Connections to other works by Preston and Child
- The novel Still Life with Crows makes reference to a fictional Preston and Child book called Beyond the Ice Limit, apparently a sequel to The Ice Limit. The novel Dance of Death makes a reference to a second fictional sequel, Ice Limit III: Return to Cape Horn. The authors promised an actual sequel to The Ice Limit at some point, and in fact Beyond the Ice Limit was published on May 17, 2016.
- In the novel The Cabinet of Curiosities, while exploring 891 Riverside Drive in search of Enoch Leng, Aloysius Pendergast discovers a large ruby red meteorite sitting on display. While it is not the same meteorite referred to in The Ice Limit, due to its unusual color, it could be a dormant spore acquired by Leng for his collection. In The Ice Limit, protagonist Sam MacFarlane refers to these ruby meteorites as evidence of panspermia.
- Eli Glinn appears as a supporting character in both Dance of Death and its sequel, The Book of the Dead. He is revealed to have lost an eye and been using a wheelchair following the events of The Ice Limit, but still owns and operates Effective Engineering Solutions, Inc. Glinn and EES, Inc. also appear in the Gideon Crew series, serving as the employer of protagonist Gideon Crew.
After The Ice Limit was published, the authors posted an epilogue at their website. Written as a short collection of fictional newspaper articles, it describes the survivors of Ice Limit setting off onto a new expedition into the Antarctic regions, in order to face the consequences of their actions in the novel.
- Jeff Ayers' review for the Library Journal said, "all the elements of a great adventure are here: the reluctant and formerly disgraced meteorite hunter hero, the quest for something seemingly unattainable, and the battle against the elements."
- In her review for School Library Journal, Pam Johnson wrote: "this is a tempestuous adventure of high seas, high stakes, and high excitement. As characters enter the story, their personalities expand along with the intricate plot, taking on more intensity and power. The extreme hostility of the environment eventually proves to be the deciding factor. Like Sebastian Junger's The Perfect Storm, this natural thriller is not to be missed."
- Publishers Weekly's review said, "what the novel lacks in sophistication, it makes up for in athleticism: this is a big-boned thriller, one that will make a terrific summer movie as well as a memorable hot-day read."
- Wanchoo, Mihir (2009-05-21). "Interview with Douglas Preston and Lincoln Child". Fantasy Book Critic. Retrieved 2010-05-28.

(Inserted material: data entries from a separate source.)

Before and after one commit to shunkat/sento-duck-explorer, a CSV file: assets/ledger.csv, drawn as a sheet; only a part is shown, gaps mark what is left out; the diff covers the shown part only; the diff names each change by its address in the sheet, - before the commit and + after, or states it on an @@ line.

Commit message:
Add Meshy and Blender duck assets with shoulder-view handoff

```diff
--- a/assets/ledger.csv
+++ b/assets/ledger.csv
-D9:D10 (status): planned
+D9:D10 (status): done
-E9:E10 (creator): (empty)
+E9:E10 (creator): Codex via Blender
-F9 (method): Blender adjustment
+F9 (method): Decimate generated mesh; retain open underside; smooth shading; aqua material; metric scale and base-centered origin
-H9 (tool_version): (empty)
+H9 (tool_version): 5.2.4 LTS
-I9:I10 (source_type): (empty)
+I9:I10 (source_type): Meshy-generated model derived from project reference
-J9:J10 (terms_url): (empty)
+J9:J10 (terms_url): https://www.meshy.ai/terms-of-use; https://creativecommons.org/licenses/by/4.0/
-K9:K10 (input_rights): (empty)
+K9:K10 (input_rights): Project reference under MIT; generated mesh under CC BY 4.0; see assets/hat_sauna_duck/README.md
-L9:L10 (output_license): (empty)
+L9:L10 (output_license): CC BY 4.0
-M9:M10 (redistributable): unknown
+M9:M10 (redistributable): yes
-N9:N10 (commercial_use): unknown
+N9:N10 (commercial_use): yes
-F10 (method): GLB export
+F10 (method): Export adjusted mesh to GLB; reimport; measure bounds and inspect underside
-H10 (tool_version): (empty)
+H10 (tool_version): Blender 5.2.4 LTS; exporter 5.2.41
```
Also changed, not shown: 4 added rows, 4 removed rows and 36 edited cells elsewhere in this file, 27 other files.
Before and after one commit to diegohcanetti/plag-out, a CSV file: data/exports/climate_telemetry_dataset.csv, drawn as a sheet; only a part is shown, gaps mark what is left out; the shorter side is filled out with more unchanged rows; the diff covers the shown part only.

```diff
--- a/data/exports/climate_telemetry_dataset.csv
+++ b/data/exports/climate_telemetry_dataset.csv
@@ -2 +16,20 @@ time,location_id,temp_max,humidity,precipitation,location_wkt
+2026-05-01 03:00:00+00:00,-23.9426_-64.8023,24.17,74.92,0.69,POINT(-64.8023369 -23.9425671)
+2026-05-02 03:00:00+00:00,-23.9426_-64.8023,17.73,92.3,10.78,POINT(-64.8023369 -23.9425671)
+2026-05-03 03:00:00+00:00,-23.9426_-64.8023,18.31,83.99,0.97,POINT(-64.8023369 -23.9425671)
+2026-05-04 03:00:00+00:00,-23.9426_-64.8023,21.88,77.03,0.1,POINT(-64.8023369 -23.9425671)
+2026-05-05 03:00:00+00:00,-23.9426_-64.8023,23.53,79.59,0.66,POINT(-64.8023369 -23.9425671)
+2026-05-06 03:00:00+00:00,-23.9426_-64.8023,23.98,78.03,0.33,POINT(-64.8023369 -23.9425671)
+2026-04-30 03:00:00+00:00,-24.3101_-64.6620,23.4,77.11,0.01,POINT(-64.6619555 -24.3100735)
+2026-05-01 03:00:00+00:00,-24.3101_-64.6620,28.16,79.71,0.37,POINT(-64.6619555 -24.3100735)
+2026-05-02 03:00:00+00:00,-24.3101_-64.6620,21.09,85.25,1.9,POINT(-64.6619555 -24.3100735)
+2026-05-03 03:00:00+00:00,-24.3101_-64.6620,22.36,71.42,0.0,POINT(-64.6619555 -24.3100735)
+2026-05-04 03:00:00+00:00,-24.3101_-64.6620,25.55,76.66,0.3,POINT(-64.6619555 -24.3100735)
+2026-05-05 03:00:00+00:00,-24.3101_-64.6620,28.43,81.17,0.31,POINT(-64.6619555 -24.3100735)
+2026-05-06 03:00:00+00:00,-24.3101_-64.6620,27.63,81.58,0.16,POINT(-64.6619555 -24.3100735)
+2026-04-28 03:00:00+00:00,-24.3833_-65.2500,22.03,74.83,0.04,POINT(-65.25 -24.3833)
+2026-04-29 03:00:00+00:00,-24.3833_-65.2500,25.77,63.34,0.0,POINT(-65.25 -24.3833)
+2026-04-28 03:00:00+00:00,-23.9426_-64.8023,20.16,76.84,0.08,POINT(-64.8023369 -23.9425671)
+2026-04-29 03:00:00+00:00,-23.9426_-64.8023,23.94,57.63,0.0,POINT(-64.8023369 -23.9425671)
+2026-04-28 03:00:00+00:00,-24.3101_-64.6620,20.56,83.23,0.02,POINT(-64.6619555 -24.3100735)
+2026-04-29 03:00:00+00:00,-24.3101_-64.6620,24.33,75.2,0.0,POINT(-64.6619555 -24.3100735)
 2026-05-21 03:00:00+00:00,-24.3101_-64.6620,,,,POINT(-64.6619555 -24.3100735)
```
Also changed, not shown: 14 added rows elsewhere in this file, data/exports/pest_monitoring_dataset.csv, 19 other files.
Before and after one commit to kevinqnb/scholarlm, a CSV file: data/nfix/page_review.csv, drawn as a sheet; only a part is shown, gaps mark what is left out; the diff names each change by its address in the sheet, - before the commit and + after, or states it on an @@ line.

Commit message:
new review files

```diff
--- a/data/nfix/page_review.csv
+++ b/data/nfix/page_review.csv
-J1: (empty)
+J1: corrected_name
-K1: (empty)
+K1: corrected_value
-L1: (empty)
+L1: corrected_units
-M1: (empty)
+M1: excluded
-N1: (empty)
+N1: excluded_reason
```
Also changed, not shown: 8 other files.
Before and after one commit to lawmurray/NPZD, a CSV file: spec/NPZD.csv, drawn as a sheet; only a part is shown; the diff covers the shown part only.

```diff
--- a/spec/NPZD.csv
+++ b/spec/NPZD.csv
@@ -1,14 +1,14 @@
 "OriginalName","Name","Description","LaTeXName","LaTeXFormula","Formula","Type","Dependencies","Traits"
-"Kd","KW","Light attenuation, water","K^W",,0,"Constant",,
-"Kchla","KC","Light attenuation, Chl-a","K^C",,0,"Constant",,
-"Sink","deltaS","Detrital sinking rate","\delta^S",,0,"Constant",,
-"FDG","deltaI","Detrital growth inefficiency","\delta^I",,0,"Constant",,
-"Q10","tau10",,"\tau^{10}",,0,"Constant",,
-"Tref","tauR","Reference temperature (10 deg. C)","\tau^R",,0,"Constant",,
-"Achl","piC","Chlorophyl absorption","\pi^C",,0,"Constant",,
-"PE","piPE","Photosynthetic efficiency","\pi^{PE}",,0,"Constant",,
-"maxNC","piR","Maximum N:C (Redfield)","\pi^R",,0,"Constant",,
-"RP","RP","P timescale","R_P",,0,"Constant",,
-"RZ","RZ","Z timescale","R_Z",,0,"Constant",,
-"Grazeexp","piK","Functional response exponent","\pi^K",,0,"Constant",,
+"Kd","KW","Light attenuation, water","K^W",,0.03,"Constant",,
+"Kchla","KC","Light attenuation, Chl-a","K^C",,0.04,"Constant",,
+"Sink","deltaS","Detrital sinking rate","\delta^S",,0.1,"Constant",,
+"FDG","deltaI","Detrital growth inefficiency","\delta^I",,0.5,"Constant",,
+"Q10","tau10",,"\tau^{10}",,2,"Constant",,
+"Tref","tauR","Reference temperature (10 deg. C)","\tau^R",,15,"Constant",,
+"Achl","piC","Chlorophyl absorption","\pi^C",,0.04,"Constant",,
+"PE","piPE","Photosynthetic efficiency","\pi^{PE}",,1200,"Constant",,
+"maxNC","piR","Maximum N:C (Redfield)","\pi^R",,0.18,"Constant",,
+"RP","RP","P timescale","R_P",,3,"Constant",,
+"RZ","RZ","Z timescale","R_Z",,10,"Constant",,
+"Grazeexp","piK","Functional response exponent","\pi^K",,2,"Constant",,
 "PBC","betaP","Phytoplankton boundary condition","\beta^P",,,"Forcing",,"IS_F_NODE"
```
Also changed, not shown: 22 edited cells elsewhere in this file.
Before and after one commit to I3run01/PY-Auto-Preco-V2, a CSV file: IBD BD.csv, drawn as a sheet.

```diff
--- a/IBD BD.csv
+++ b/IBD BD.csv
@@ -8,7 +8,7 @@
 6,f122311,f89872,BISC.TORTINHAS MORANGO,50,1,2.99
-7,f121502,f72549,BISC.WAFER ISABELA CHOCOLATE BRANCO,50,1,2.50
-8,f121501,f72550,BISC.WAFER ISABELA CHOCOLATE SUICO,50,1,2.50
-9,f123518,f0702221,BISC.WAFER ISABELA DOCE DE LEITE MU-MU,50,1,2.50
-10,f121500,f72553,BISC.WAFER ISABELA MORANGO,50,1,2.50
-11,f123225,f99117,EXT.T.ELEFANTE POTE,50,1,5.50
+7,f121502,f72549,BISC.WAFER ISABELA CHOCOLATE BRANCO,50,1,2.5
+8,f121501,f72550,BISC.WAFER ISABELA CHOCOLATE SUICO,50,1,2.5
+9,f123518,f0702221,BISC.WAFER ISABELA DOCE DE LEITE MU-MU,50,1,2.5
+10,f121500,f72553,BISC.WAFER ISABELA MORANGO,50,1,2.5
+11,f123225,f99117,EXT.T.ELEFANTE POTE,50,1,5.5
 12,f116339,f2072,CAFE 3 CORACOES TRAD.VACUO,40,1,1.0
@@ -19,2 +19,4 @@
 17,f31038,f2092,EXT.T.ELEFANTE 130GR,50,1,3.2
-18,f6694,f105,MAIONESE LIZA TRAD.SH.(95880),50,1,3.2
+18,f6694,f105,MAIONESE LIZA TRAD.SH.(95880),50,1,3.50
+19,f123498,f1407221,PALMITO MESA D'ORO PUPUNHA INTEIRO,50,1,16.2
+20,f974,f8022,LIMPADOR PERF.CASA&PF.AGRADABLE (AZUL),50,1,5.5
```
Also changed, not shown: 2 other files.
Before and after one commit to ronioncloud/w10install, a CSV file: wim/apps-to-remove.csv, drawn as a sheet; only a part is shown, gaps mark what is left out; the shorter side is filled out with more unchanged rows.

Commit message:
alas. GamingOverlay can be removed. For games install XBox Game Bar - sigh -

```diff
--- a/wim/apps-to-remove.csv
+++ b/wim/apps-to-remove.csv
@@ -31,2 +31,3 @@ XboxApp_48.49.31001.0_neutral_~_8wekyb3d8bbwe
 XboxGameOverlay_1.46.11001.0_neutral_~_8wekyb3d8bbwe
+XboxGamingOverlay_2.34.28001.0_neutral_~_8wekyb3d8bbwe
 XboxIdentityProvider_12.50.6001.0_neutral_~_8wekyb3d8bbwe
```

- Douglas Preston; Lincoln Child. "The Ice Limit: Webilogue". Douglas Preston & Lincoln Child Official Web Site. Retrieved 2011-08-17.
- Ayers, Jeff (February 15, 2004). "Macho Heroes! Evil Villains!! Adventure!!!". Library Journal. 129 (3): 184. ISSN 0363-0277.
- Johnson, Pam (November 2000). "The Ice Limit (Book review)". School Library Journal. 46 (11): 183. ISSN 0362-8930.
- "forecasts: Fiction". Publishers Weekly. 247 (23): 74. June 5, 2000. ISSN 0000-0019.